(Available data begins)

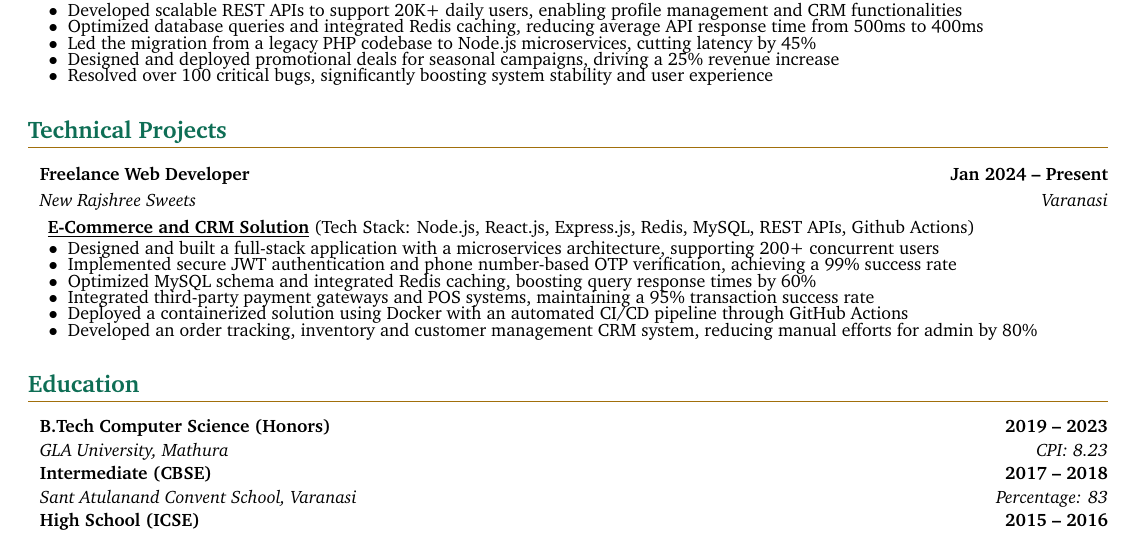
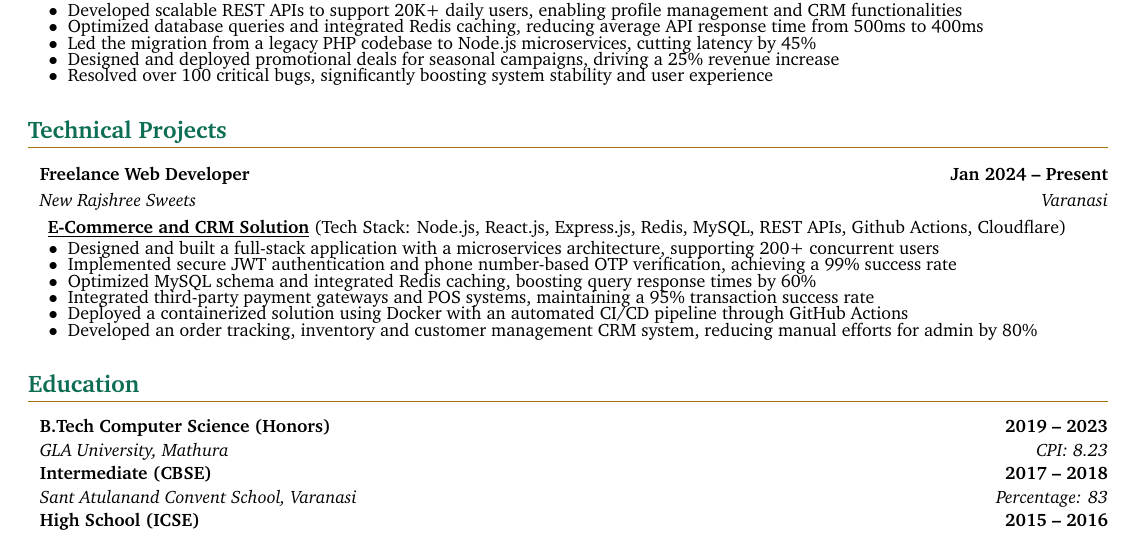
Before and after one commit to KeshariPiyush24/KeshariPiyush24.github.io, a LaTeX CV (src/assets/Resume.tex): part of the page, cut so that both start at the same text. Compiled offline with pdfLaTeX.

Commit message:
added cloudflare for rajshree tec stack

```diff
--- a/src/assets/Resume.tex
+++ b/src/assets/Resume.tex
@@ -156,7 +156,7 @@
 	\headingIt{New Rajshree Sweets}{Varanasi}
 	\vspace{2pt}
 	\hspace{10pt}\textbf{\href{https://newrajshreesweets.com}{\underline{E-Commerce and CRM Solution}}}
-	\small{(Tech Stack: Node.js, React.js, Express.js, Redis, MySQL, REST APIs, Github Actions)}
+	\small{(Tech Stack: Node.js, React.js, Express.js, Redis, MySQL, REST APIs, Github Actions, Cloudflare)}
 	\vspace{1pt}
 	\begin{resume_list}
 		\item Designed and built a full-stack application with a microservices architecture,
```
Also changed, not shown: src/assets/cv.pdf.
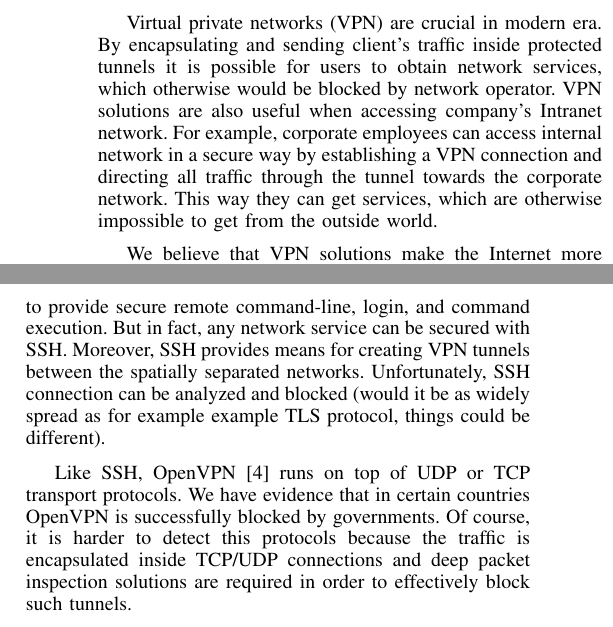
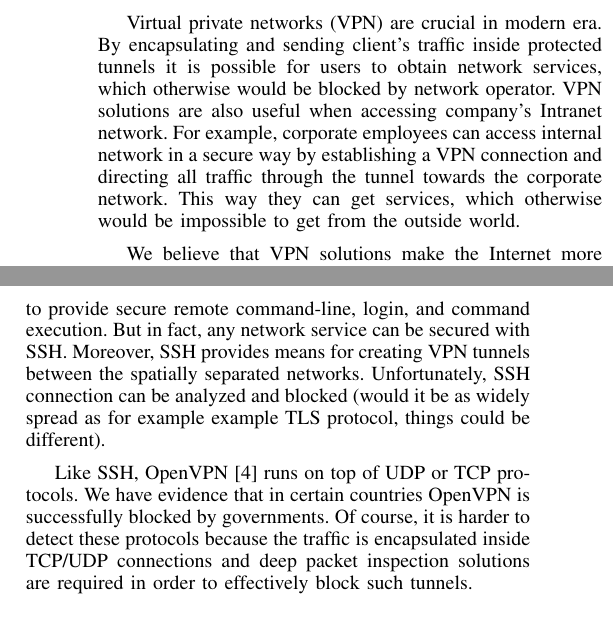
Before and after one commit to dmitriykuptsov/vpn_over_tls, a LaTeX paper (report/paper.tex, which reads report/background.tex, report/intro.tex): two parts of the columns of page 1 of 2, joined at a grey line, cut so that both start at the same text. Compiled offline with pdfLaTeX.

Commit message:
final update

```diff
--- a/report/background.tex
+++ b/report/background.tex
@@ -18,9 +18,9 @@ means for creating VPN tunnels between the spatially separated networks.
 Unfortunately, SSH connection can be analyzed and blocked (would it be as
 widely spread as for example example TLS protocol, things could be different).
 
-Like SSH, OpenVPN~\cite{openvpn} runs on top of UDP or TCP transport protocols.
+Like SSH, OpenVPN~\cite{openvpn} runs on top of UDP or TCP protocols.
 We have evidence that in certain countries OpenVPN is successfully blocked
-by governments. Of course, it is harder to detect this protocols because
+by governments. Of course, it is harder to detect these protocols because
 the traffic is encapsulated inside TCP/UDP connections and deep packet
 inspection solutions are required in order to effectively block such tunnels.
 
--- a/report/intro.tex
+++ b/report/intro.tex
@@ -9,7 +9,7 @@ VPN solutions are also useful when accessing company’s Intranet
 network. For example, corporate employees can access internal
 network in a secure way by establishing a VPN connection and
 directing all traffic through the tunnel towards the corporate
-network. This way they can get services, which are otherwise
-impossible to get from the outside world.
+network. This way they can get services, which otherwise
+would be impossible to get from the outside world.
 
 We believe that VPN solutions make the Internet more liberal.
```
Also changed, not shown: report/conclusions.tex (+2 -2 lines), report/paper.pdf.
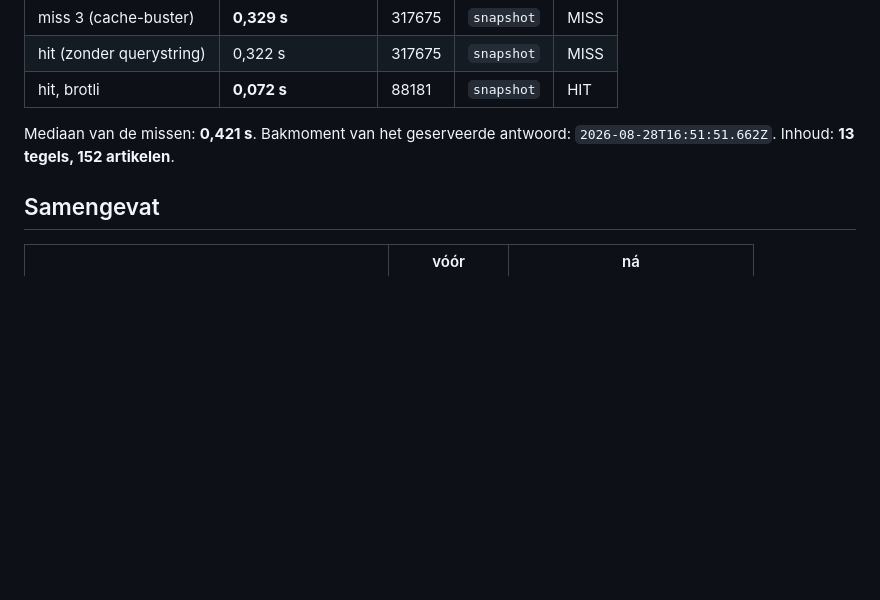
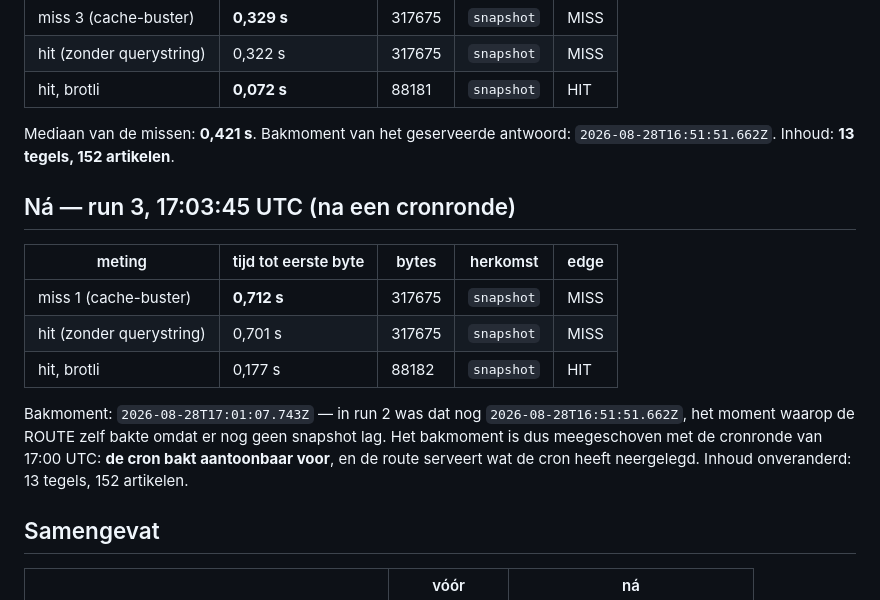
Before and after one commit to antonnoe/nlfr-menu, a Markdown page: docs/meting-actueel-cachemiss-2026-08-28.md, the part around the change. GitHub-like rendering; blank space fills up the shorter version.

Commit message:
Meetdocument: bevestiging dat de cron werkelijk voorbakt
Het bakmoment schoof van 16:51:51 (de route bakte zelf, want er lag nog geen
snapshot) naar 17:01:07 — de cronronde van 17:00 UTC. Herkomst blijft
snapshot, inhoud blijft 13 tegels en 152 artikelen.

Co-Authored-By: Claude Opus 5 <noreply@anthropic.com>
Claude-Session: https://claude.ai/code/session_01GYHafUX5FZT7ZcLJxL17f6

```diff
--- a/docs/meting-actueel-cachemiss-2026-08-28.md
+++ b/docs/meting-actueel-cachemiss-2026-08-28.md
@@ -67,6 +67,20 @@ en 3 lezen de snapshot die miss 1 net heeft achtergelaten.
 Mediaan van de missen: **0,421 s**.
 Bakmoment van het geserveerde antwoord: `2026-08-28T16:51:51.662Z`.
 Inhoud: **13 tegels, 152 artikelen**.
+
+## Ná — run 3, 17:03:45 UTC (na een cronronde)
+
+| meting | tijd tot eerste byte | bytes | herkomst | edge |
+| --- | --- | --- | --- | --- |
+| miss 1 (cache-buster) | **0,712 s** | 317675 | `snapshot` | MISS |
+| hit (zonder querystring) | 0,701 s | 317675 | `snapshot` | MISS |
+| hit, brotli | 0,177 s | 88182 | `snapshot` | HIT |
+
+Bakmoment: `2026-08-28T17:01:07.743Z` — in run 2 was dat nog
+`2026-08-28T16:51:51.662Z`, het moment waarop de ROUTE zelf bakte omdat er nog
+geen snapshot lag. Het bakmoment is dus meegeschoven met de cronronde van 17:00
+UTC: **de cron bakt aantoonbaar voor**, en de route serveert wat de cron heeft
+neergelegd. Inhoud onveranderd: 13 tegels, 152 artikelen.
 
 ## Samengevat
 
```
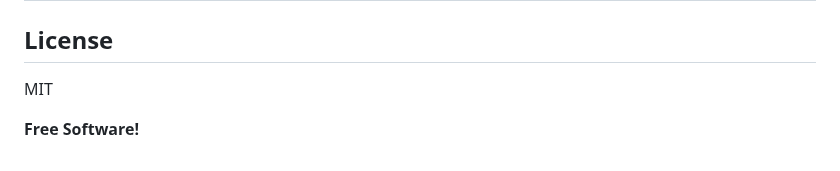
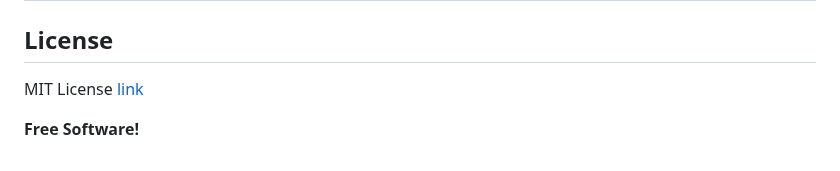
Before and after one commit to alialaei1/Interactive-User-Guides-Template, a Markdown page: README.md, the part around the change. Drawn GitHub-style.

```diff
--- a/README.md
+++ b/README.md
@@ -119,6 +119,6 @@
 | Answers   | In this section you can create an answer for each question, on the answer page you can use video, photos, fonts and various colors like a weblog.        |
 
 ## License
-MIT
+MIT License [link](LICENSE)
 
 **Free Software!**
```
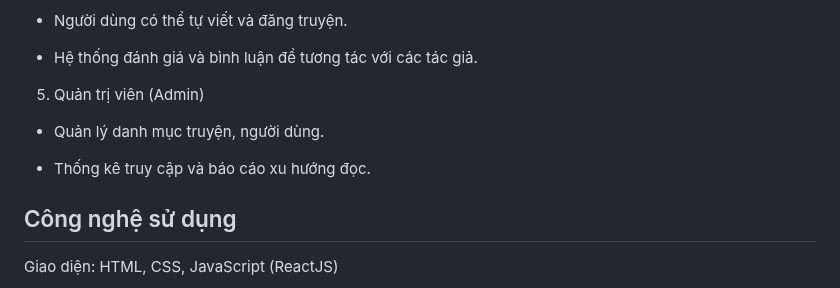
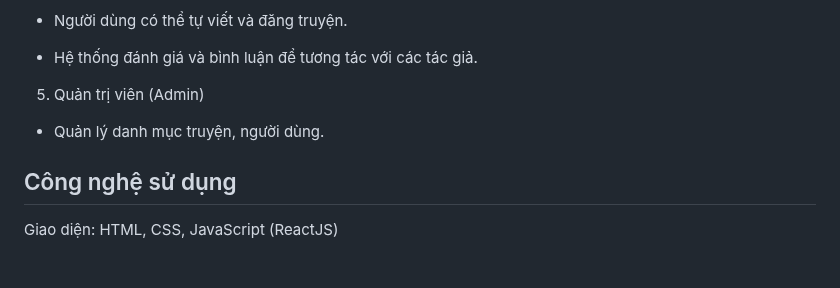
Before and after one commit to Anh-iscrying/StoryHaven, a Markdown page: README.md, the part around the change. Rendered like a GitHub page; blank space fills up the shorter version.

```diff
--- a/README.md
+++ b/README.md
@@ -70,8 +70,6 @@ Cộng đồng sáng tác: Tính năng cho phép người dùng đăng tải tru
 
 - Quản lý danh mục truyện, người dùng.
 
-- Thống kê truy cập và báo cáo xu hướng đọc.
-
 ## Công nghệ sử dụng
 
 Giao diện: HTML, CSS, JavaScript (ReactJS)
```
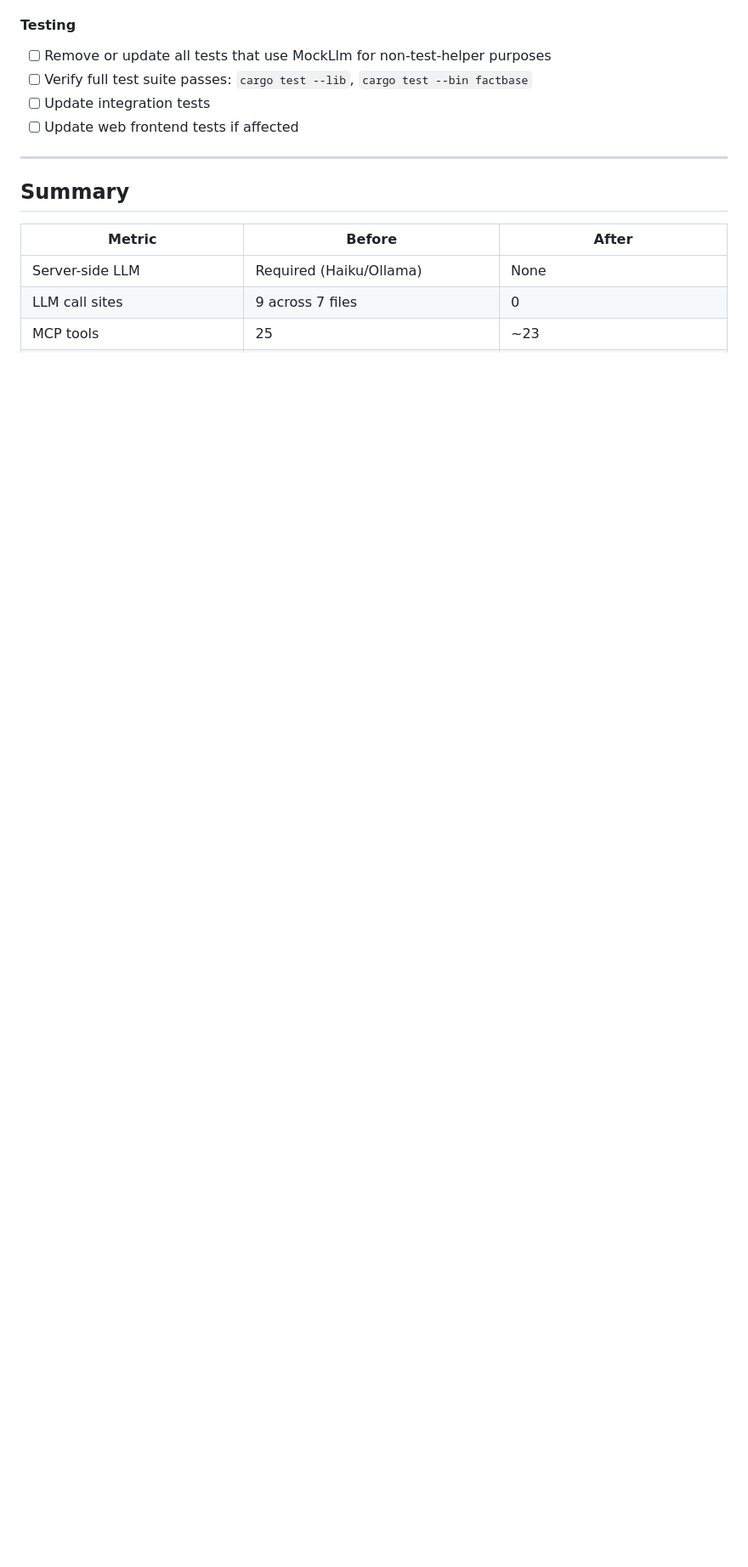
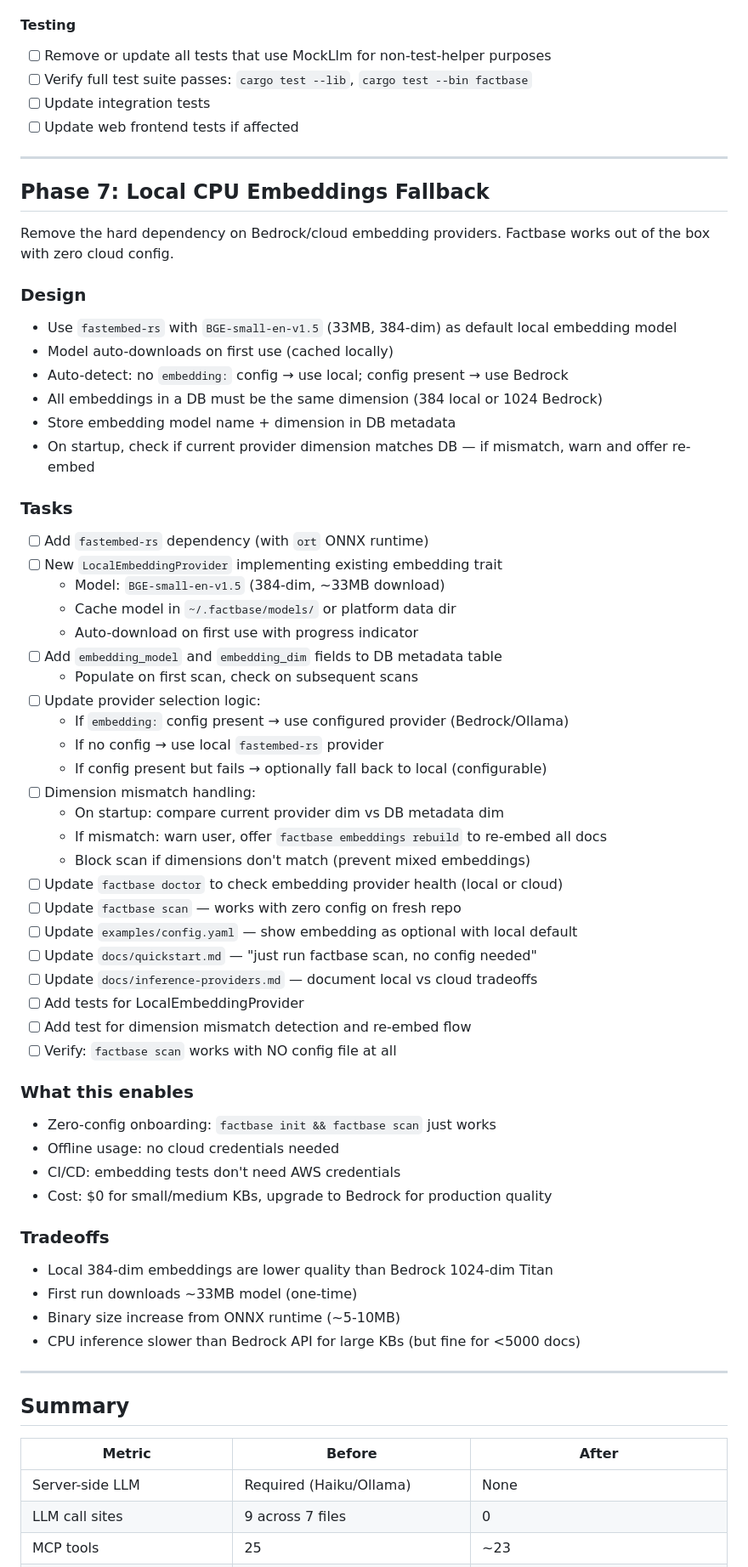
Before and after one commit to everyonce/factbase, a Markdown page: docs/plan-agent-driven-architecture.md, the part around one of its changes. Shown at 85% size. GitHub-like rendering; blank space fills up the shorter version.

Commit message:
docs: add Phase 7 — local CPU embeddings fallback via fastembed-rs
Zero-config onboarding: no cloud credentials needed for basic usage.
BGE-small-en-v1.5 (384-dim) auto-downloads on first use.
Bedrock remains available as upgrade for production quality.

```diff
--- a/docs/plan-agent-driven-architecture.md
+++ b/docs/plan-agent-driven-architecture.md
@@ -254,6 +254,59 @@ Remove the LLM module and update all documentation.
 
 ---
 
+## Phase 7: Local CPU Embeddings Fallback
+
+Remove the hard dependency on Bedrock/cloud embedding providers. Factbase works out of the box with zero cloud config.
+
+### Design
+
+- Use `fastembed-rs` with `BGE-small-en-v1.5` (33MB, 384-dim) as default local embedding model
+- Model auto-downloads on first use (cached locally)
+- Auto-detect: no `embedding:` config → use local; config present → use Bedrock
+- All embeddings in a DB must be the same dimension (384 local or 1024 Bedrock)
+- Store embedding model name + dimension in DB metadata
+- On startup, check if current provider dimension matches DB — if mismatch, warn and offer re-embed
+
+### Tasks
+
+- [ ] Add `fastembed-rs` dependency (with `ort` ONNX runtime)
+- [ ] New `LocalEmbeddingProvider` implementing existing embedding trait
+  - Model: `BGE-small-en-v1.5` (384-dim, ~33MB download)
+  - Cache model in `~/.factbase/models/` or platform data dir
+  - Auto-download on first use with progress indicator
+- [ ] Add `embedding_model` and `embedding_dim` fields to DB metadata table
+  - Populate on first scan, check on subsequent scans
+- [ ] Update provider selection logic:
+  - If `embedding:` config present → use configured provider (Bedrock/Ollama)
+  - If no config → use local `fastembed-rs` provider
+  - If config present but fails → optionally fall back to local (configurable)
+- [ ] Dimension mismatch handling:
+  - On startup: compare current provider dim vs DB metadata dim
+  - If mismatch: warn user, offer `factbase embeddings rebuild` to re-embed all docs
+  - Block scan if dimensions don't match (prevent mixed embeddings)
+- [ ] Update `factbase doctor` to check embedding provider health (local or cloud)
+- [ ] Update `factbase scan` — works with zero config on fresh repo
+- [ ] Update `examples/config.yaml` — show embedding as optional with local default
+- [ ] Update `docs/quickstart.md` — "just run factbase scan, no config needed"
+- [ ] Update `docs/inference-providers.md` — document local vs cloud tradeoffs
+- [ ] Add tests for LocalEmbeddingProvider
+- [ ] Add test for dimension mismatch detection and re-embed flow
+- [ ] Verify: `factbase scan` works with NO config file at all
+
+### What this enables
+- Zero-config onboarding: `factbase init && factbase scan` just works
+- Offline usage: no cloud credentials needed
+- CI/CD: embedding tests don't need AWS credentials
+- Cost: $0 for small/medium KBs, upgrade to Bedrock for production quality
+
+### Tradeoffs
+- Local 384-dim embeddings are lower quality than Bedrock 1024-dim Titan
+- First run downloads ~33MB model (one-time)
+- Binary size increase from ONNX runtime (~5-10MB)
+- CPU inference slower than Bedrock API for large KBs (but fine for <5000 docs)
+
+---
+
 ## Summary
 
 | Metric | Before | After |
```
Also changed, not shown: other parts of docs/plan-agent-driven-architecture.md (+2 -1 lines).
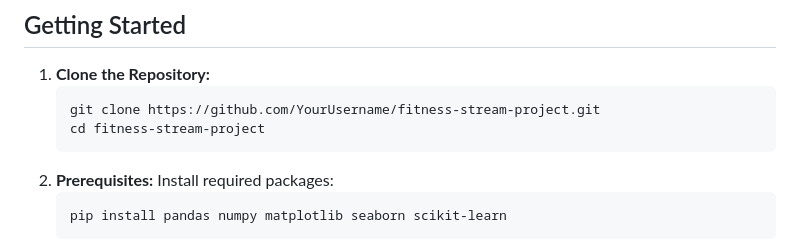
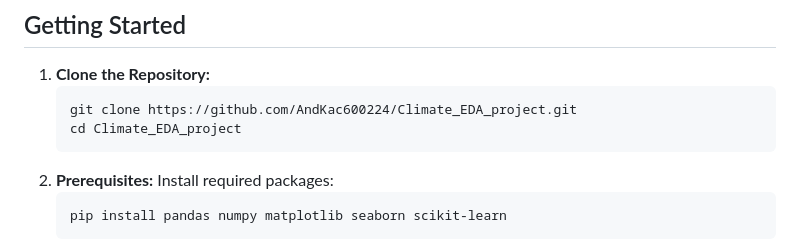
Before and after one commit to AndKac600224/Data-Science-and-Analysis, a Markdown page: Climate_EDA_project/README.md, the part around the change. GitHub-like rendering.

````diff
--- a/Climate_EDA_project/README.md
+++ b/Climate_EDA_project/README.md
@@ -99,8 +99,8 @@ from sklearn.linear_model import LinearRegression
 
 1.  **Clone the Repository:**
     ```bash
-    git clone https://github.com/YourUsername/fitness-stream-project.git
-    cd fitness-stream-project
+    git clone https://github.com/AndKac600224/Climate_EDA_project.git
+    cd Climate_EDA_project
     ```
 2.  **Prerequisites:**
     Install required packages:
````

(Available data ends)

Goal of the exercise: Please return only the lines from the top of the data through the line with "Also changed, not shown: src/assets/cv.pdf.", exactly as written, and drop every picture.

Response to this exercise:
Before and after one commit to KeshariPiyush24/KeshariPiyush24.github.io, a LaTeX CV (src/assets/Resume.tex): part of the page, cut so that both start at the same text. Compiled offline with pdfLaTeX.

Commit message:
added cloudflare for rajshree tec stack

```diff
--- a/src/assets/Resume.tex
+++ b/src/assets/Resume.tex
@@ -156,7 +156,7 @@
 	\headingIt{New Rajshree Sweets}{Varanasi}
 	\vspace{2pt}
 	\hspace{10pt}\textbf{\href{https://newrajshreesweets.com}{\underline{E-Commerce and CRM Solution}}}
-	\small{(Tech Stack: Node.js, React.js, Express.js, Redis, MySQL, REST APIs, Github Actions)}
+	\small{(Tech Stack: Node.js, React.js, Express.js, Redis, MySQL, REST APIs, Github Actions, Cloudflare)}
 	\vspace{1pt}
 	\begin{resume_list}
 		\item Designed and built a full-stack application with a microservices architecture,
```
Also changed, not shown: src/assets/cv.pdf.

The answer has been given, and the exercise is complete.